==== DATA UNDER STUDY

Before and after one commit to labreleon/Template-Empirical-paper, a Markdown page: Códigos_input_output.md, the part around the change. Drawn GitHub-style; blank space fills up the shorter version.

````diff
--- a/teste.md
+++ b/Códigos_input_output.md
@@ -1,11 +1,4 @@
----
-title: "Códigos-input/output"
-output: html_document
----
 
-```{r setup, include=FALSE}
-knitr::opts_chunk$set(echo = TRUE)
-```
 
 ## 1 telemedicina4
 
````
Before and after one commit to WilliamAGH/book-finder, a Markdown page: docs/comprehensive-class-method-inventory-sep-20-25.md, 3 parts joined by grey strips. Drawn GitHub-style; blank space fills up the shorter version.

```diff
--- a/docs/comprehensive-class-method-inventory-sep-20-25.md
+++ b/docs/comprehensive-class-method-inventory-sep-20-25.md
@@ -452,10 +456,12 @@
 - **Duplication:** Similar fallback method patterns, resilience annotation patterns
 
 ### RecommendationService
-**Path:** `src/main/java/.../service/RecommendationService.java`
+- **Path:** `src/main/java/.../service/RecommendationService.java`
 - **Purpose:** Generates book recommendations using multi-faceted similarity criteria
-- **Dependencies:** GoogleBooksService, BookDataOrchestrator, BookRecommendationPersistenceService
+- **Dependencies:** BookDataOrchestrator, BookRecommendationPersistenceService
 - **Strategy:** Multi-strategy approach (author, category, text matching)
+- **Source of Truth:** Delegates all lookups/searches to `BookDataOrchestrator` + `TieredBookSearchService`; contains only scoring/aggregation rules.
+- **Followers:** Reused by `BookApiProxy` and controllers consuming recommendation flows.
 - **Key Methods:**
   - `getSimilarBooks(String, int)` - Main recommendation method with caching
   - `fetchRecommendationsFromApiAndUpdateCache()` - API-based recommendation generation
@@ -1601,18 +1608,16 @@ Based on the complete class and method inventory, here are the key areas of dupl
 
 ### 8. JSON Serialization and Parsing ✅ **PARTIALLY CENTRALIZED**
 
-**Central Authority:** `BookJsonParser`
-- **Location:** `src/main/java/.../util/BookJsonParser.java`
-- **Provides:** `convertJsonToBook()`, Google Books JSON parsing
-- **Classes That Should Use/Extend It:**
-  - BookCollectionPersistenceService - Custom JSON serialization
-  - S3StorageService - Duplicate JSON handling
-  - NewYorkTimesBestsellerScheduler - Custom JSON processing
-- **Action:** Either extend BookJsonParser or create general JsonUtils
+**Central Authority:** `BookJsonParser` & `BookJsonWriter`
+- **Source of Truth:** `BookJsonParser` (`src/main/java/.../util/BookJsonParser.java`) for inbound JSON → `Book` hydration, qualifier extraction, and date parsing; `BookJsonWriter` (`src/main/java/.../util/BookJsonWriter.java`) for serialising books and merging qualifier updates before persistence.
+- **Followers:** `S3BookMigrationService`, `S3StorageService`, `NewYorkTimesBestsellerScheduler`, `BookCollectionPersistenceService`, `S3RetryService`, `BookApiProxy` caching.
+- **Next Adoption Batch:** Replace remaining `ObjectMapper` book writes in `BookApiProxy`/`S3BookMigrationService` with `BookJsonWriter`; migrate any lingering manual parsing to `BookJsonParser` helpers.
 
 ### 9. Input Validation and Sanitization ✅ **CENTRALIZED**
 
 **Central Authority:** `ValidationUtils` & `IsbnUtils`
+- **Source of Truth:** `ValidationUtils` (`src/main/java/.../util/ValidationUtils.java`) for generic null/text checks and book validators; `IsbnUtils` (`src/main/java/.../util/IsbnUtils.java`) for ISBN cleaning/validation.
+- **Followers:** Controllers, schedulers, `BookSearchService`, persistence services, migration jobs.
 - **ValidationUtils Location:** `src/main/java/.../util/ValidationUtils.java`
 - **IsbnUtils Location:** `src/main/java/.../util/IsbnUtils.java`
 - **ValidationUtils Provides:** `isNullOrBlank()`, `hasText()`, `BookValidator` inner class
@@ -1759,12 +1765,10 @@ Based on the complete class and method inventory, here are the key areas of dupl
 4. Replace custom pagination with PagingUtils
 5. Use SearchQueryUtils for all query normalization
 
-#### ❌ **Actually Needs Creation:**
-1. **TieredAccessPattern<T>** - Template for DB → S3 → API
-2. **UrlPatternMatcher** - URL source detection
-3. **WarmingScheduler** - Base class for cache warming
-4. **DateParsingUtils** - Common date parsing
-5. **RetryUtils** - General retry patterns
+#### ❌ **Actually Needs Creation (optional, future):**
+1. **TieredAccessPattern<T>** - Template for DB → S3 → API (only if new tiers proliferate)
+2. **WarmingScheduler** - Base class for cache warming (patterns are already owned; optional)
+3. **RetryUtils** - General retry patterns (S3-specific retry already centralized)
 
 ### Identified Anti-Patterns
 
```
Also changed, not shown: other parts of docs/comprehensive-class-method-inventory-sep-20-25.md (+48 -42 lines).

========

What you return should match the listing above exactly.

**TASK ANSWER**
Before and after one commit to labreleon/Template-Empirical-paper, a Markdown page: Códigos_input_output.md, the part around the change. Drawn GitHub-style; blank space fills up the shorter version.

````diff
--- a/teste.md
+++ b/Códigos_input_output.md
@@ -1,11 +1,4 @@
----
-title: "Códigos-input/output"
-output: html_document
----
 
-```{r setup, include=FALSE}
-knitr::opts_chunk$set(echo = TRUE)
-```
 
 ## 1 telemedicina4
 
````
Before and after one commit to WilliamAGH/book-finder, a Markdown page: docs/comprehensive-class-method-inventory-sep-20-25.md, 3 parts joined by grey strips. Drawn GitHub-style; blank space fills up the shorter version.

```diff
--- a/docs/comprehensive-class-method-inventory-sep-20-25.md
+++ b/docs/comprehensive-class-method-inventory-sep-20-25.md
@@ -452,10 +456,12 @@
 - **Duplication:** Similar fallback method patterns, resilience annotation patterns
 
 ### RecommendationService
-**Path:** `src/main/java/.../service/RecommendationService.java`
+- **Path:** `src/main/java/.../service/RecommendationService.java`
 - **Purpose:** Generates book recommendations using multi-faceted similarity criteria
-- **Dependencies:** GoogleBooksService, BookDataOrchestrator, BookRecommendationPersistenceService
+- **Dependencies:** BookDataOrchestrator, BookRecommendationPersistenceService
 - **Strategy:** Multi-strategy approach (author, category, text matching)
+- **Source of Truth:** Delegates all lookups/searches to `BookDataOrchestrator` + `TieredBookSearchService`; contains only scoring/aggregation rules.
+- **Followers:** Reused by `BookApiProxy` and controllers consuming recommendation flows.
 - **Key Methods:**
   - `getSimilarBooks(String, int)` - Main recommendation method with caching
   - `fetchRecommendationsFromApiAndUpdateCache()` - API-based recommendation generation
@@ -1601,18 +1608,16 @@ Based on the complete class and method inventory, here are the key areas of dupl
 
 ### 8. JSON Serialization and Parsing ✅ **PARTIALLY CENTRALIZED**
 
-**Central Authority:** `BookJsonParser`
-- **Location:** `src/main/java/.../util/BookJsonParser.java`
-- **Provides:** `convertJsonToBook()`, Google Books JSON parsing
-- **Classes That Should Use/Extend It:**
-  - BookCollectionPersistenceService - Custom JSON serialization
-  - S3StorageService - Duplicate JSON handling
-  - NewYorkTimesBestsellerScheduler - Custom JSON processing
-- **Action:** Either extend BookJsonParser or create general JsonUtils
+**Central Authority:** `BookJsonParser` & `BookJsonWriter`
+- **Source of Truth:** `BookJsonParser` (`src/main/java/.../util/BookJsonParser.java`) for inbound JSON → `Book` hydration, qualifier extraction, and date parsing; `BookJsonWriter` (`src/main/java/.../util/BookJsonWriter.java`) for serialising books and merging qualifier updates before persistence.
+- **Followers:** `S3BookMigrationService`, `S3StorageService`, `NewYorkTimesBestsellerScheduler`, `BookCollectionPersistenceService`, `S3RetryService`, `BookApiProxy` caching.
+- **Next Adoption Batch:** Replace remaining `ObjectMapper` book writes in `BookApiProxy`/`S3BookMigrationService` with `BookJsonWriter`; migrate any lingering manual parsing to `BookJsonParser` helpers.
 
 ### 9. Input Validation and Sanitization ✅ **CENTRALIZED**
 
 **Central Authority:** `ValidationUtils` & `IsbnUtils`
+- **Source of Truth:** `ValidationUtils` (`src/main/java/.../util/ValidationUtils.java`) for generic null/text checks and book validators; `IsbnUtils` (`src/main/java/.../util/IsbnUtils.java`) for ISBN cleaning/validation.
+- **Followers:** Controllers, schedulers, `BookSearchService`, persistence services, migration jobs.
 - **ValidationUtils Location:** `src/main/java/.../util/ValidationUtils.java`
 - **IsbnUtils Location:** `src/main/java/.../util/IsbnUtils.java`
 - **ValidationUtils Provides:** `isNullOrBlank()`, `hasText()`, `BookValidator` inner class
@@ -1759,12 +1765,10 @@ Based on the complete class and method inventory, here are the key areas of dupl
 4. Replace custom pagination with PagingUtils
 5. Use SearchQueryUtils for all query normalization
 
-#### ❌ **Actually Needs Creation:**
-1. **TieredAccessPattern<T>** - Template for DB → S3 → API
-2. **UrlPatternMatcher** - URL source detection
-3. **WarmingScheduler** - Base class for cache warming
-4. **DateParsingUtils** - Common date parsing
-5. **RetryUtils** - General retry patterns
+#### ❌ **Actually Needs Creation (optional, future):**
+1. **TieredAccessPattern<T>** - Template for DB → S3 → API (only if new tiers proliferate)
+2. **WarmingScheduler** - Base class for cache warming (patterns are already owned; optional)
+3. **RetryUtils** - General retry patterns (S3-specific retry already centralized)
 
 ### Identified Anti-Patterns
 
```
Also changed, not shown: other parts of docs/comprehensive-class-method-inventory-sep-20-25.md (+48 -42 lines).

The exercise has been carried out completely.